General view of the Commissariat premises
The Commissariat of the Holy Land occupies a building adjacent to the friary of Santa Marija ta’ Ġesù (Ta’ Ġieżu) in Valletta, and is connected to the same friary. The building is a typical Maltese house of the 17 th century and has an exterior doorway leading into the steps of Santa Luċija Street. This lower level consists of basements with a roof of flat stone slabs resting on semi-circular arches, and which are now converted into three small conference halls where Courses on the Holy Land are offered and pilgrims are welcomed. From there a small stairway takes one up to the ground floor, consisting of a small entrance hall with an internal door leading into the friary, the old office of the Commissariat and the bedroom of the Commissary, plus a small kitchen and shaft. The office is beautifully decorated by wall paintings by the Maltese artist Rafel Bonnici Calì (1955), depicting scenes from St. Francis’ visit to Jerusalem and the Holy Sepulchre. Another staircase takes one up to the upper floors, three in all, which consist of 6 rooms, which used to serve as rooms for missionaries residing in the Hospitium Terræ Sanctæ. On the upper part of the steps, close to the roof, one can still see the graffiti on the stone slabs,
probably made by some missionary to bide the time while patiently waiting to find a vessel to take him to the Holy Land. On the third floor there is a tiny chapel. The fourth floor consists of a spacious office which has been created some years ago, overlooking the friary roof and from where one gets a splendid view of Grand Harbour and Fort Saint Angelo. In this office the Commissary and his collaborators organise all the work of the Commissariat,
particularly the arrangements for the pilgrimages.
Antique artefacts and works of art from the Holy Land
The ground floor of the Commissariat has a permanent exhibition of antique artefacts coming directly from the Holy Land. Many of them were brought over by Maltese missionaries who came from the Holy Land. Among the mostinteresting artefacts one finds porcelain plates bearing the official coat of arms of the Holy Land Custody, and particularly various objects made of mother-of-pearl. This artistic artefact is typical of the Holy Land and especially of the Christians living in Bethlehem. It was the Franciscan friars who introduced the art of mother-of-pearl around 1586 in order to provide work for the local Christians. The art has been handed down for generations and is still a source of income for a number of Christian families living in Bethlehem, even though nowadays it is produced on an industrial basis for the tourist market.

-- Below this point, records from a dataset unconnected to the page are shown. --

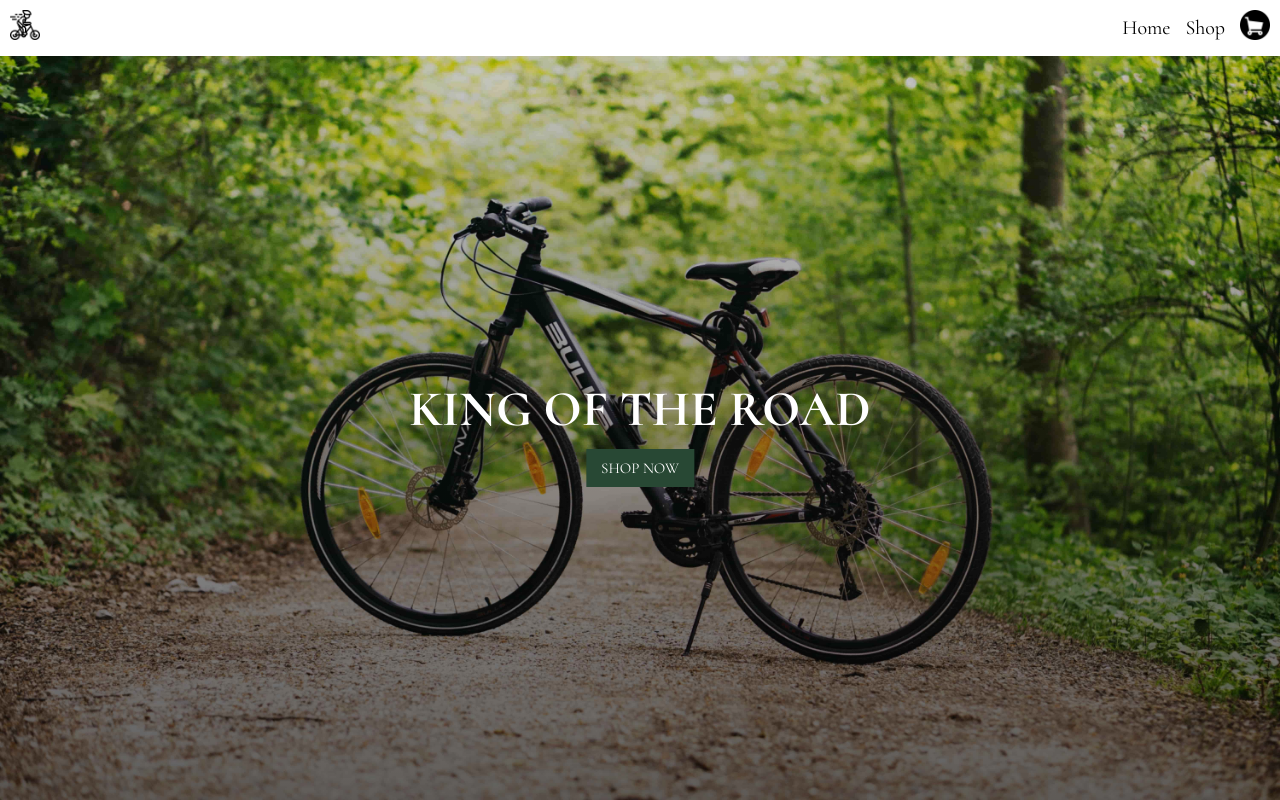
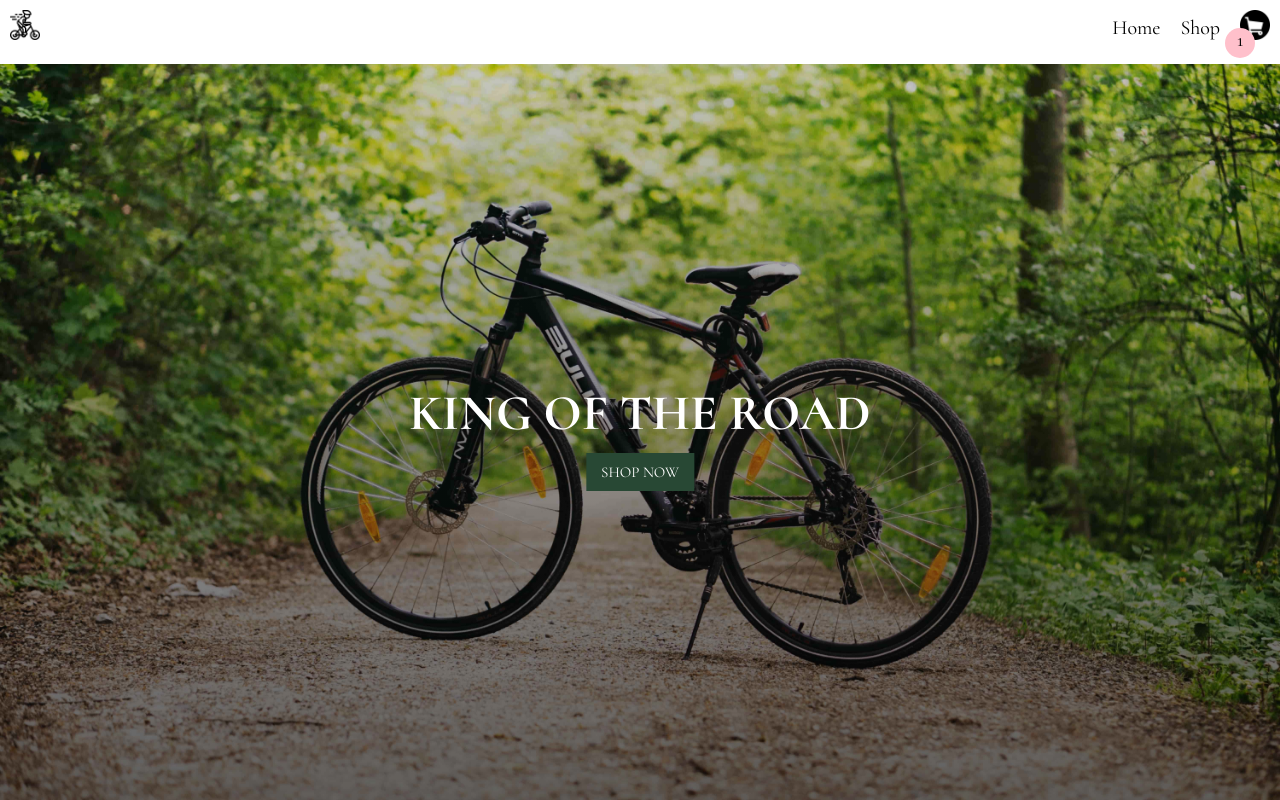
Before and after one commit to Chris1-web/shopping-cart, a React (Create React App) app: page / in a window 1280 px wide. Built offline with nearby package versions, Linux system fonts and the light colour scheme.

Commit message:
add cart product css styling

```diff
--- a/src/components/HomePage/Home.css
+++ b/src/components/HomePage/Home.css
@@ -1,6 +1,6 @@
 .home {
   width: auto;
-  height: 93vh;
+  height: 92vh;
   background-repeat: no-repeat;
   background-position: center;
   background-size: cover;
--- a/src/components/Navigation/Nav.css
+++ b/src/components/Navigation/Nav.css
@@ -3,7 +3,7 @@ ul {
 }
 
 nav {
-  height: 7vh;
+  height: 8vh;
   padding: 1rem 1rem;
 }
 
@@ -14,9 +14,24 @@ nav ul {
   font-size: 2rem;
 }
 
+nav li:last-child {
+  position: relative;
+}
+
+nav li:last-child p {
+  position: absolute;
+  top: 50%;
+  right: 50%;
+  width: 3rem;
+  height: 3rem;
+  background-color: pink;
+  border-radius: 50%;
+  text-align: center;
+}
+
 nav .right {
   display: flex;
-  gap: 1.5rem;
+  gap: 2rem;
   align-items: center;
 }
 
--- a/src/components/Navigation/Nav.js
+++ b/src/components/Navigation/Nav.js
@@ -22,6 +22,7 @@ const Nav = () => {
           <li>
             <Link to="cart">
               <img src={cartLogo} alt="page logo" className="cart-logo" />
+              <p className="cart-product-number">1</p>
             </Link>
           </li>
         </div>
```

There are ancient carte gloriæ and the stations of the Cross made of mother-of-pearl, and they are precious because they were produced by ancient methods and manual work by the Bethlehem artists. A large Crucifix with the stations of the Cross in mother-of-pearl stands at the centre of the entrance hallway. There is also a collection of statuettes of the Child Jesus of Bethlehem, and a Neapolitan crib. The most precious among these statuettes is one of the Child Jesus in swaddling clothes. It is made in wax, and used to be venerated on the altar of St. Francis in Ta’ Ġieżu Church, and has been placed in the Commissariat for safe-keeping. Indeed, it is a property of the Commissariat, since it was made in 1726 by a Maltese lay brother residing in Bethlehem, Brother Bonaventura Fava, who had been sacristan in the Basilica of the Nativity for many years.
Model of the Holy Sepulchre (St. Ursola Nunnery, Valletta)
An important work of art linked with the Holy Land is kept not in the Commissariat, but in the Monastery of St. Ursola in Valletta, close to the friary, where in 1584 Grand Master Cardinal Hugh Loubenx de Verdalle founded a community of cloistered Jerosolymite Nuns. Their first monastery was in Birgu, but they soon moved to the new city of Valletta. In the monastery the Nuns proudly display a small model of the Holy Sepulchre Basilica made of wood and decorated with panels of mother-of-pearl. Its dimensions are 36 x 42 cm. It has been amply documented by the Franciscan scholar Michele Piccirillo, La Nuova Gerusalemme. Artigianato Palestinese al servizio dei Luoghi Santi, Edizioni Custodia di Terra Santa 2007, pp. 77-78 and photos pp. 181-185.